More sound and fury

Private equity fundraising in the United States has generally happened behind closed doors. But that could change now US President Barack Obama has signed the Jumpstart Our Business Startups Act, which passed into law on 5 April.

The bill, which is intended to ease bureaucratic restrictions for companies seeking access to public or private capital, makes some significant changes to fundraising regulations. Notably, firms hitting the market will be able to distribute general solicitations and advertisements for their investment vehicles.

“What that means, is that, as long as an issuer – private equity or other – is willing to accept potential disclosure liability, they can broadly offer their securities for sale,” Matthew Kaplan, a securities partner at Debevoise & Plimpton, tells Private Equity International. So in theory, firms will be able to communicate via everything from email blasts to Twitter campaigns to newspaper ads.

This is good news for all the first time funds and spinouts hitting the market, says Eric Zoller of placement agent Six Point Partners. “Eliminating the restrictions on general solicitation would remove much of the uncertainty surrounding information released by a fund manager in a press release, or on its website, that could in turn negatively impact fundraising,” Zoller says. “My overall feeling is that it will help GPs raise brand awareness, particularly for [funds] that are under the radar.”

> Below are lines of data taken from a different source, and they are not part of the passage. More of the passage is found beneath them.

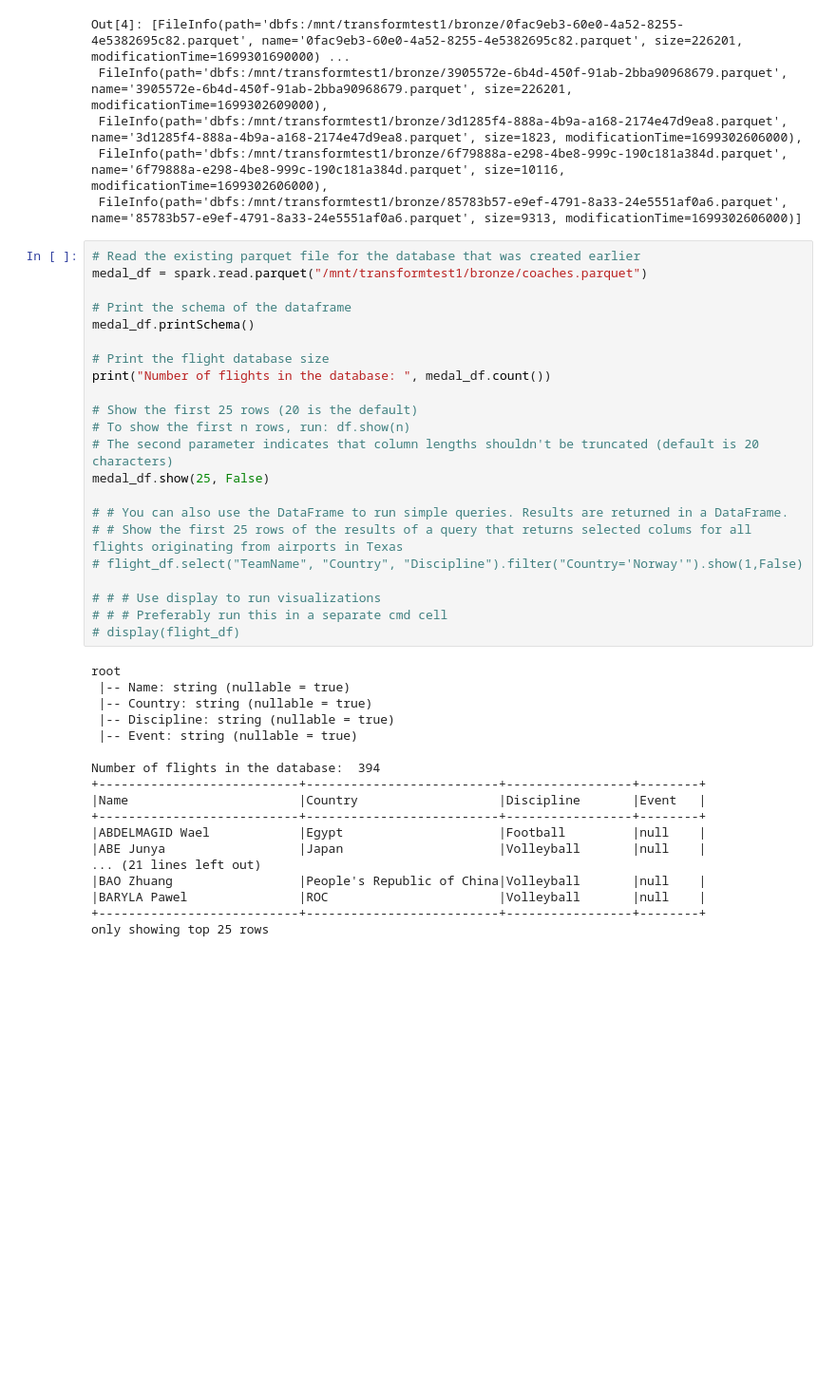
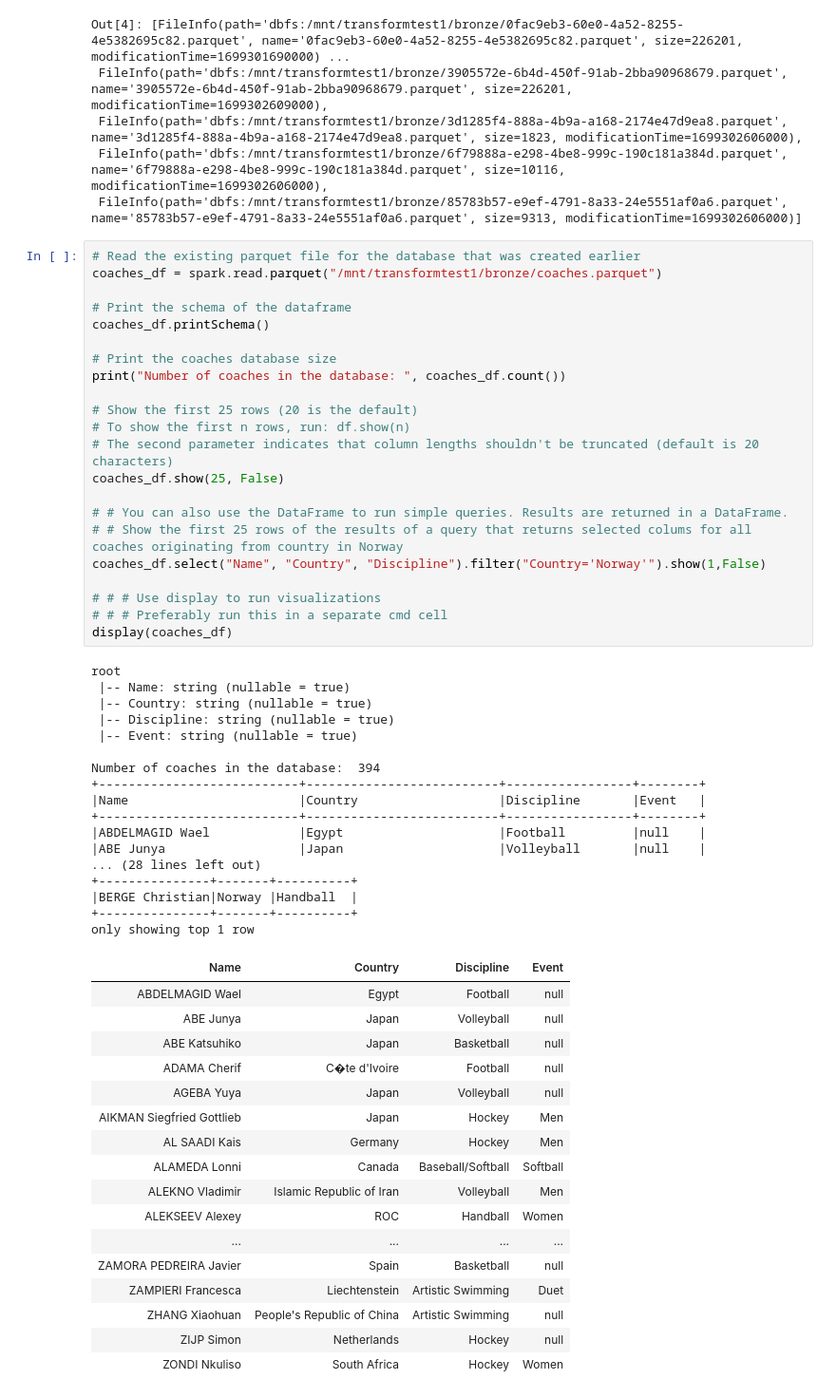
Before and after one commit to Felicia1993/capstoneProject, a Jupyter notebook: mountstorage.ipynb, the cells around one changed output. Shown at 95% size. Cells and saved outputs as stored; diff of their text form; blank space fills up the shorter version.

```diff
--- a/mountstorage.ipynb
+++ b/mountstorage.ipynb
@@ -21,44 +21,61 @@ Out[4]: [FileInfo(path='dbfs:/mnt/transformtest1/bronze/0fac9eb3-60e0-4a52-8255-
  FileInfo(path='dbfs:/mnt/transformtest1/bronze/85783b57-e9ef-4791-8a33-24e5551af0a6.parquet', name='85783b57-e9ef-4791-8a33-24e5551af0a6.parquet', size=9313, modificationTime=1699302606000)]
 # %%
 # Read the existing parquet file for the database that was created earlier
-medal_df = spark.read.parquet("/mnt/transformtest1/bronze/coaches.parquet")
+coaches_df = spark.read.parquet("/mnt/transformtest1/bronze/coaches.parquet")
 
 # Print the schema of the dataframe
-medal_df.printSchema()
+coaches_df.printSchema()
 
-# Print the flight database size
-print("Number of flights in the database: ", medal_df.count())
+# Print the coaches database size
+print("Number of coaches in the database: ", coaches_df.count())
 
 # Show the first 25 rows (20 is the default)
 # To show the first n rows, run: df.show(n)
 # The second parameter indicates that column lengths shouldn't be truncated (default is 20 characters)
-medal_df.show(25, False)
+coaches_df.show(25, False)
 
 # # You can also use the DataFrame to run simple queries. Results are returned in a DataFrame.
-# # Show the first 25 rows of the results of a query that returns selected colums for all flights originating from airports in Texas
-# flight_df.select("TeamName", "Country", "Discipline").filter("Country='Norway'").show(1,False)
+# # Show the first 25 rows of the results of a query that returns selected colums for all coaches originating from country in Norway
+coaches_df.select("Name", "Country", "Discipline").filter("Country='Norway'").show(1,False)
 
 # # # Use display to run visualizations
 # # # Preferably run this in a separate cmd cell
-# display(flight_df)
+display(coaches_df)
 # %% [output]
 root
  |-- Name: string (nullable = true)
  |-- Country: string (nullable = true)
  |-- Discipline: string (nullable = true)
  |-- Event: string (nullable = true)
 
-Number of flights in the database:  394
+Number of coaches in the database:  394
 +---------------------------+--------------------------+-----------------+--------+
 |Name                       |Country                   |Discipline       |Event   |
 +---------------------------+--------------------------+-----------------+--------+
 |ABDELMAGID Wael            |Egypt                     |Football         |null    |
 |ABE Junya                  |Japan                     |Volleyball       |null    |
-... (21 lines left out)
-|BAO Zhuang                 |People's Republic of China|Volleyball       |null    |
-|BARYLA Pawel               |ROC                       |Volleyball       |null    |
-+---------------------------+--------------------------+-----------------+--------+
-only showing top 25 rows
+... (28 lines left out)
++---------------+-------+----------+
+|BERGE Christian|Norway |Handball  |
++---------------+-------+----------+
+only showing top 1 row
+| Name | Country | Discipline | Event |
+| ABDELMAGID Wael | Egypt | Football | null |
+| ABE Junya | Japan | Volleyball | null |
+| ABE Katsuhiko | Japan | Basketball | null |
+| ADAMA Cherif | C�te d'Ivoire | Football | null |
+| AGEBA Yuya | Japan | Volleyball | null |
+| AIKMAN Siegfried Gottlieb | Japan | Hockey | Men |
+| AL SAADI Kais | Germany | Hockey | Men |
+| ALAMEDA Lonni | Canada | Baseball/Softball | Softball |
+| ALEKNO Vladimir | Islamic Republic of Iran | Volleyball | Men |
+| ALEKSEEV Alexey | ROC | Handball | Women |
+| ... | ... | ... | ... |
+| ZAMORA PEDREIRA Javier | Spain | Basketball | null |
+| ZAMPIERI Francesca | Liechtenstein | Artistic Swimming | Duet |
+| ZHANG Xiaohuan | People's Republic of China | Artistic Swimming | null |
+| ZIJP Simon | Netherlands | Hockey | null |
+| ZONDI Nkuliso | South Africa | Hockey | Women |
 # %%
 # create a temporary sql view for querying athletes information
 atheletes_data = spark.read.parquet('/mnt/transformtest1/bronze/athletes.parquet')
```
Also changed, not shown: parts of 1 cell of this notebook, 1 other file.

In addition, easing the regulations could help new firms to raise their profile without risking legal trouble. One lawyer suggested that the new rules would mitigate the costs firms currently incur to prevent prohibited communications – or “foot faults” – from leaking out.

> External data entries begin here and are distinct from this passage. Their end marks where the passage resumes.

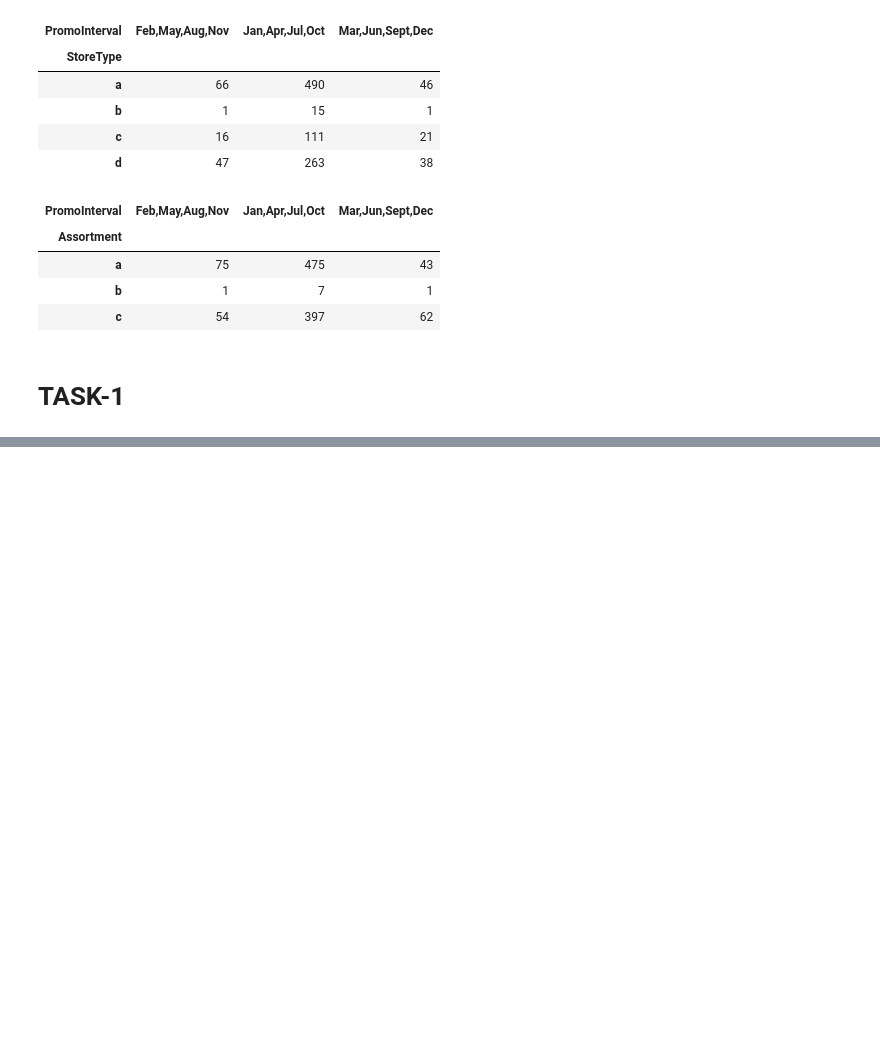
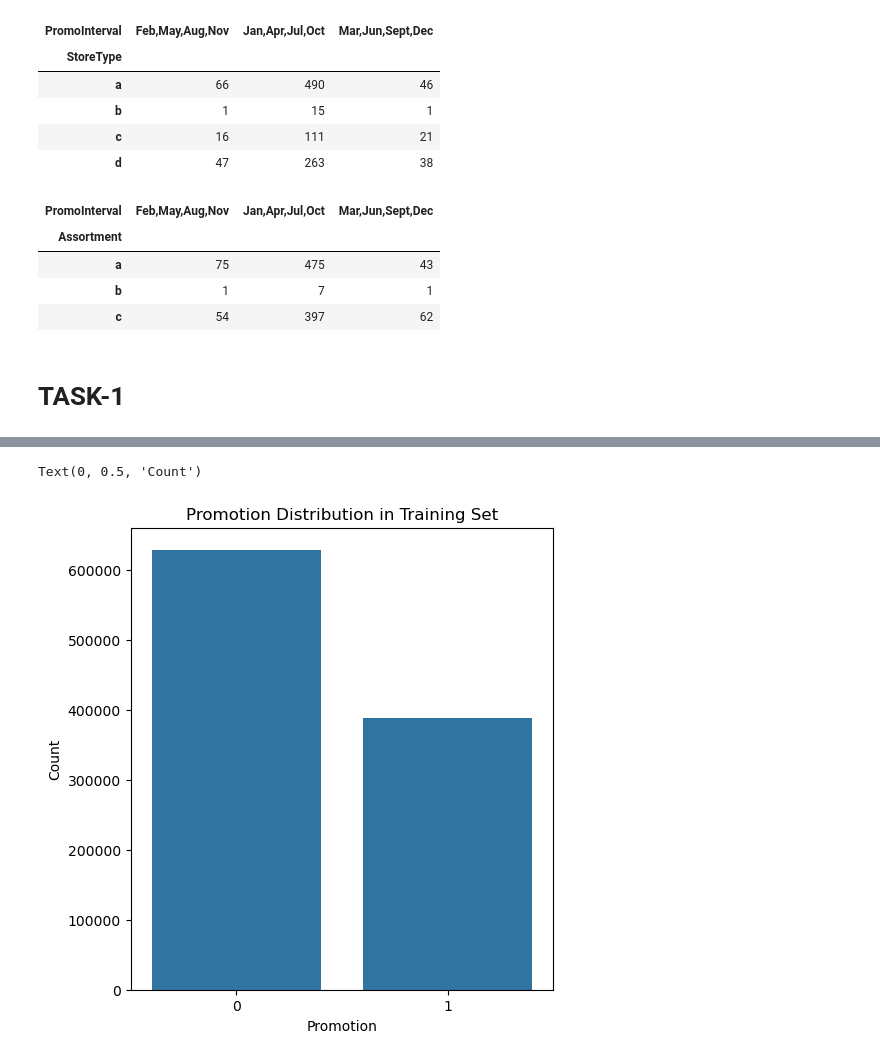
Before and after one commit to nadianesib4334/Rossman_phrmaceuticals, a Jupyter notebook: EDA.ipynb, the cells around one changed output, grey strips where cells are left out. Drawn from its saved outputs; the diff is of its cells as text; code cells hidden in the pictures; blank space fills up the shorter version.

```diff
--- a/EDA.ipynb
+++ b/EDA.ipynb
@@ -585,0 +660,12 @@ store.head()
+# %%
+plt.figure(figsize=(12, 6))
+
+# Plotting train data
+plt.subplot(1, 2, 1)
+sns.countplot(x='Promo', data=train)
+plt.title('Promotion Distribution in Training Set')
+plt.xlabel('Promotion')
+plt.ylabel('Count')
+# %% [output]
+Text(0, 0.5, 'Count')
+[figure, added]
```
Also changed, not shown: parts of 34 cells of this notebook.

However, before firms start blasting their fund terms to the Twittersphere, caveats remain.

While US regulatory bodies may be toning down restrictions on general solicitations, other rules governing communications remain firmly entrenched. The Dodd-Frank financial reform bill requires private equity firms with $150 million or more in assets under management to register with the SEC as financial advisors. This designation carries its own strict requirements with regard to advertising and marketing: it prohibits references to past recommendations or testimonials, as well as any indication of performance or provided service that may be considered untrue.

With the SEC honing in on firms’ stated performance, advertising as financial advisers may not be the wisest path for first time funds, whose track records can be easily disputed.

What’s more, general solicitation of investors casts a wider net for limited partners – which in turn presents a host of new complications for firms on the fundraising trail. As one source says, “you don’t want every Tom, Dick and Harry coming into your office looking for access” to a fund – particularly because funds are still limited to accredited investors, and the JOBS Act clearly states that the onus is on the firm to ensure the veracity of their limited partners.
No wonder, then, that many market sources indicate that they don’t expect fundraising strategies to alter substantially under the new regime. “A lot of [fund managers] have been cautious, at least to the extent they’ve discussed it,” says Tom Friedmann of law firm Dechert.